**DESCRIPTION OF THE TASK:** Needed from the entries below: every line that holds the word "plot".

-- SUPPLIED DATA follows --

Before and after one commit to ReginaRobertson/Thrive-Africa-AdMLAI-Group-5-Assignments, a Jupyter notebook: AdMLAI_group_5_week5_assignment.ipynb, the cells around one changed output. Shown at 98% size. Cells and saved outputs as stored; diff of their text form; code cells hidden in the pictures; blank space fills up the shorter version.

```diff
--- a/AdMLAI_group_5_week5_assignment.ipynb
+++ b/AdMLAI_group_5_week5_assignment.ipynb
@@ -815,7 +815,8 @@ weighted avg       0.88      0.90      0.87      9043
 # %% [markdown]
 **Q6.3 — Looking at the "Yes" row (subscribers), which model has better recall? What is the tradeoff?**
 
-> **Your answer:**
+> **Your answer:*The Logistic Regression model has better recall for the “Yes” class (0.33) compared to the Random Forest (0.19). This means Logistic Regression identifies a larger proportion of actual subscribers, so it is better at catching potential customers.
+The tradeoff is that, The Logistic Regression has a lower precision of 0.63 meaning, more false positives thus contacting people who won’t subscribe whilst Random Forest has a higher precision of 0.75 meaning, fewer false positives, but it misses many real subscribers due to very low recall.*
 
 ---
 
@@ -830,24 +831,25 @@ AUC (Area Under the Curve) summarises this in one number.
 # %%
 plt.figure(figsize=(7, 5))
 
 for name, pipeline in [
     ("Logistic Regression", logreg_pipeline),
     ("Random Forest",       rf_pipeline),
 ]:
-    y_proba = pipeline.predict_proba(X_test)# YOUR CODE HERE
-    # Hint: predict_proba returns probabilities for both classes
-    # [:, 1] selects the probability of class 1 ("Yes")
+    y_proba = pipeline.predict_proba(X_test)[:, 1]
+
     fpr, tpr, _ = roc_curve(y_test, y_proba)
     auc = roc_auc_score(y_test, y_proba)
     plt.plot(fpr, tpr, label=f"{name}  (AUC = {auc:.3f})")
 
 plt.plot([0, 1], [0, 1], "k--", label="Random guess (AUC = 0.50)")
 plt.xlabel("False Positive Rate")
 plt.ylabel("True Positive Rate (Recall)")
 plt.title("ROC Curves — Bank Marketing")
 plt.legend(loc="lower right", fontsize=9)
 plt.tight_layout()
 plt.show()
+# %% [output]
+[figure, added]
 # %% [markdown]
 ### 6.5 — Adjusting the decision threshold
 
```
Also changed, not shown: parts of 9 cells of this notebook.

-- SUPPLIED DATA concluded --
-- SUPPLIED DATA follows --

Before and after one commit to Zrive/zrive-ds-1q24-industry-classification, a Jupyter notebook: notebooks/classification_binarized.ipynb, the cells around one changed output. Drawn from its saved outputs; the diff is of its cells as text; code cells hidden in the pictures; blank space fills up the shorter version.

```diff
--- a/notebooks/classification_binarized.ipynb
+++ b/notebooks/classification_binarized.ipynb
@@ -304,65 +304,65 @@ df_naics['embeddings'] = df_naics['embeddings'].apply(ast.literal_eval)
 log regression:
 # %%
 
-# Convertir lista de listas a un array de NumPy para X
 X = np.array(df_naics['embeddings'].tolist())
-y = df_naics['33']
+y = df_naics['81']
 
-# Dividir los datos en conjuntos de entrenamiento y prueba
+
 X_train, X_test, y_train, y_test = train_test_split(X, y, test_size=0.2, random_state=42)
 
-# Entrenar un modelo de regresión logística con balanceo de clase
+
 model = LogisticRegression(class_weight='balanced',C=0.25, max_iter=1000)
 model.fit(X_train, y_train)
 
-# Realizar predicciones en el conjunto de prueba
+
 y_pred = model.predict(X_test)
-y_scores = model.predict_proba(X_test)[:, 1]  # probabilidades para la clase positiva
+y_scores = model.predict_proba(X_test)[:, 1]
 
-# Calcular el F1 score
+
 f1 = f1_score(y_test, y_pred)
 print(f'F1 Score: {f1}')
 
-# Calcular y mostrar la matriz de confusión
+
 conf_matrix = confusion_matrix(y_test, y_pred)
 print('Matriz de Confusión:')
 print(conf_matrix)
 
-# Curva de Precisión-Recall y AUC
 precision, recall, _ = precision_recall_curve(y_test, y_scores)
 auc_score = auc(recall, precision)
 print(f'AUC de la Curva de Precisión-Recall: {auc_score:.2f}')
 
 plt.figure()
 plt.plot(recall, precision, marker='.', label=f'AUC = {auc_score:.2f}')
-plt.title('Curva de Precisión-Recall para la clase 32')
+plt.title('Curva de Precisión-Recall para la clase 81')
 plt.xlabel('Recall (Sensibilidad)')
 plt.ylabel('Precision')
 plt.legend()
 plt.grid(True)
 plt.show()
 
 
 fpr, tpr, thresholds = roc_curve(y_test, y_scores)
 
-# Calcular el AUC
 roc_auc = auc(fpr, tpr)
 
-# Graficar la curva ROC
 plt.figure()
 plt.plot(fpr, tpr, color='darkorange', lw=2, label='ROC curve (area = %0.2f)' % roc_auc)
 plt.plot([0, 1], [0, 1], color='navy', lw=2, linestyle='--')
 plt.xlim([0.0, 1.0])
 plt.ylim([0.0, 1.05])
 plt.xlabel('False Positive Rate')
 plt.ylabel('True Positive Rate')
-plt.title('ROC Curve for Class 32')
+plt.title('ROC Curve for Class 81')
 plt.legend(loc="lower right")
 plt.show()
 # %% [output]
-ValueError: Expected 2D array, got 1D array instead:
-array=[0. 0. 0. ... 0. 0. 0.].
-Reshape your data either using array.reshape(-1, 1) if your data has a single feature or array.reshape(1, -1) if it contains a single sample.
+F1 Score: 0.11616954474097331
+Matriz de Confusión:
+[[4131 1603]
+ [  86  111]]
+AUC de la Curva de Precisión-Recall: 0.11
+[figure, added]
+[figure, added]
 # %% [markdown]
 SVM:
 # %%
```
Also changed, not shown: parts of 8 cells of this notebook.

-- SUPPLIED DATA concluded --

**TASK RESPONSE:**
     plt.plot(fpr, tpr, label=f"{name}  (AUC = {auc:.3f})")
 plt.plot([0, 1], [0, 1], "k--", label="Random guess (AUC = 0.50)")
 plt.plot(recall, precision, marker='.', label=f'AUC = {auc_score:.2f}')
 plt.plot(fpr, tpr, color='darkorange', lw=2, label='ROC curve (area = %0.2f)' % roc_auc)
 plt.plot([0, 1], [0, 1], color='navy', lw=2, linestyle='--')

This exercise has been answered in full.